Unilever said that as part of its 2000 acquisition agreement, Ben & Jerry’s retained oversight of the Israel license.
“We also welcome the fact that Ben & Jerry’s will stay in Israel,” Unilever said.
Almost a tenth of Israel’s Jewish citizens live in Israeli settlements in the West Bank and Jerusalem. International law deems them illegal, but the Israeli government has argued that Israel has historical and religious rights to the land.
Earlier this year, the Israeli government bombarded the Palestinian-controlled Gaza Strip after Hamas and other Palestinian groups had fired rockets into Israel. Because of this, many activists sympathetic to the Palestinian cause increased their calls for Ben & Jerry’s to discontinue sales in the territories.
By the time an Egyptian-brokered cease-fire took effect May 21, more than 4,000 rockets fired from Gaza had killed at least 13 people in Israel. The Israeli bombardment of Gaza killed 248 people, at least 100 of whom were noncombatants, according to the Palestinian Health Ministry.
Faour said he believes that what happened with Ben & Jerry’s will serve as a catalyst for businesses to pay attention to the movement to boycott and divest from Israel.
Faour’s organization in Vermont had for many years made their case through letters to Ben & Jerry’s executives and protests outside scoop shops on the company’s “Free Cone Day.”
Despite the pressure, Ben & Jerry’s hadn’t budged on its business practices in Israel. But this spring, amid mounting empathy among progressives for the Palestinians, the activists said they felt a shift.
“We’ve tried to appeal to them based on their mission of love, peace, equality. But they ignored us,” Faour, who was raised in a Palestinian refugee camp, said earlier this month. “Now, public opinion is changing, especially due to the younger generations who have taken to social media and protests and come to our aid. They can no longer ignore us.”

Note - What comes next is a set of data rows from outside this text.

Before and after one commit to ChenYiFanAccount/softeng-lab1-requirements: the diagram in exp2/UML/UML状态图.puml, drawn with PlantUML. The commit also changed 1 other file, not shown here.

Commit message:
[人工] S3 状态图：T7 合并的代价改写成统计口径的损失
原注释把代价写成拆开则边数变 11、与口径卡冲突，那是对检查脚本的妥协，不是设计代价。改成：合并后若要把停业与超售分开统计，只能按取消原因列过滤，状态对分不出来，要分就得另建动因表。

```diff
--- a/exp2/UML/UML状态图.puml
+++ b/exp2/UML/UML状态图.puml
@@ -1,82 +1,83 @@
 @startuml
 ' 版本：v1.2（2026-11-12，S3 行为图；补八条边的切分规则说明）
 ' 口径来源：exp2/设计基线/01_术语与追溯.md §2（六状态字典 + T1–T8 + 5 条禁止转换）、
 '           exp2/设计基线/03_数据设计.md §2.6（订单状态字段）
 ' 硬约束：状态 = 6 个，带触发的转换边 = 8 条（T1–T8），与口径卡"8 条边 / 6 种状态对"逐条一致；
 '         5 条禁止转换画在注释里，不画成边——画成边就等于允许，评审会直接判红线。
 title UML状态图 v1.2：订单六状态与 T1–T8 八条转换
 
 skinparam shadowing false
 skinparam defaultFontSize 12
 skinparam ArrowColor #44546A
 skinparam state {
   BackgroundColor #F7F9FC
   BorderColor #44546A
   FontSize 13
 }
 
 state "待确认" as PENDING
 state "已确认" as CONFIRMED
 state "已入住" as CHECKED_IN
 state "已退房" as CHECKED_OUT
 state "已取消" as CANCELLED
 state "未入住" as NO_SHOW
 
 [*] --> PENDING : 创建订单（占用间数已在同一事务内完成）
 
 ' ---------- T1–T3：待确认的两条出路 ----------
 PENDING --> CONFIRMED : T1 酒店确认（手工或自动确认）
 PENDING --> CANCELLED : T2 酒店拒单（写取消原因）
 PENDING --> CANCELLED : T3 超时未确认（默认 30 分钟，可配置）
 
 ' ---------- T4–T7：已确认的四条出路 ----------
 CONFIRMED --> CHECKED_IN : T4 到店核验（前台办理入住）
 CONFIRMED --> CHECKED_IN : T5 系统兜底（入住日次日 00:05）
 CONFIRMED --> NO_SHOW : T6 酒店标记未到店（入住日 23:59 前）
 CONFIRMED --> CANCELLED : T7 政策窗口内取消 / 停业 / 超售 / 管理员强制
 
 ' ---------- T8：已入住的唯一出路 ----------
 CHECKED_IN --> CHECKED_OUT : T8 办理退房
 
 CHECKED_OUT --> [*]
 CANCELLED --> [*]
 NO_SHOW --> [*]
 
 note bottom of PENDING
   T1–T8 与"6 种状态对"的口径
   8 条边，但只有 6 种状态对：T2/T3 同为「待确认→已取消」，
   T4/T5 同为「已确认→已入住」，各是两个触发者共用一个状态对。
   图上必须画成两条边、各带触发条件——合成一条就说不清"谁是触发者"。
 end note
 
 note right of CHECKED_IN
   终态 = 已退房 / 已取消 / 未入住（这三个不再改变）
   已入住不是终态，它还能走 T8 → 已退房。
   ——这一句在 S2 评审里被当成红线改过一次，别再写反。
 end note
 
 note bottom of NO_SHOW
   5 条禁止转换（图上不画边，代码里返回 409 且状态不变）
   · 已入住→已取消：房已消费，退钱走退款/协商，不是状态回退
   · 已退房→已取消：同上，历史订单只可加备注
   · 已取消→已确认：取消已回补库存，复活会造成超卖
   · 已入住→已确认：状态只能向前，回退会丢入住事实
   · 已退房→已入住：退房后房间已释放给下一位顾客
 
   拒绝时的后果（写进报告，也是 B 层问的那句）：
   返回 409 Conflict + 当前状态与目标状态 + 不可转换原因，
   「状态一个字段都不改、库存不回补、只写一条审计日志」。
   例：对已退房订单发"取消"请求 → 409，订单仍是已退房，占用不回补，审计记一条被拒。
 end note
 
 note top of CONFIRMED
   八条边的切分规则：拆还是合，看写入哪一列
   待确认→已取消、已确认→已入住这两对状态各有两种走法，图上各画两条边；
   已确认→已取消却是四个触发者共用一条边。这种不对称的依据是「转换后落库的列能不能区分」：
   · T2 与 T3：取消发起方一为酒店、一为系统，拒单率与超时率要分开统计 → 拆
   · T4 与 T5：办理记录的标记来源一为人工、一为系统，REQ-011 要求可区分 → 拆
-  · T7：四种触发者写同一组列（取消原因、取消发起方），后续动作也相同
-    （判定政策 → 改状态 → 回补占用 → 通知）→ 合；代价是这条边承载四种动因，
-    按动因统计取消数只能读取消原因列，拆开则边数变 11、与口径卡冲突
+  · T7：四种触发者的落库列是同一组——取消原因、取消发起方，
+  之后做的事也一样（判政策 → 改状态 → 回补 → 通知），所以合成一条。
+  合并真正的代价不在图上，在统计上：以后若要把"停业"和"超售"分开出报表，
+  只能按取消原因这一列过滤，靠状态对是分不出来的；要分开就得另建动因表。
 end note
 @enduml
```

Hanna Krueger and Gal Tziperman Lotan of the Globe staff contributed to this report. Material from wire services was also used.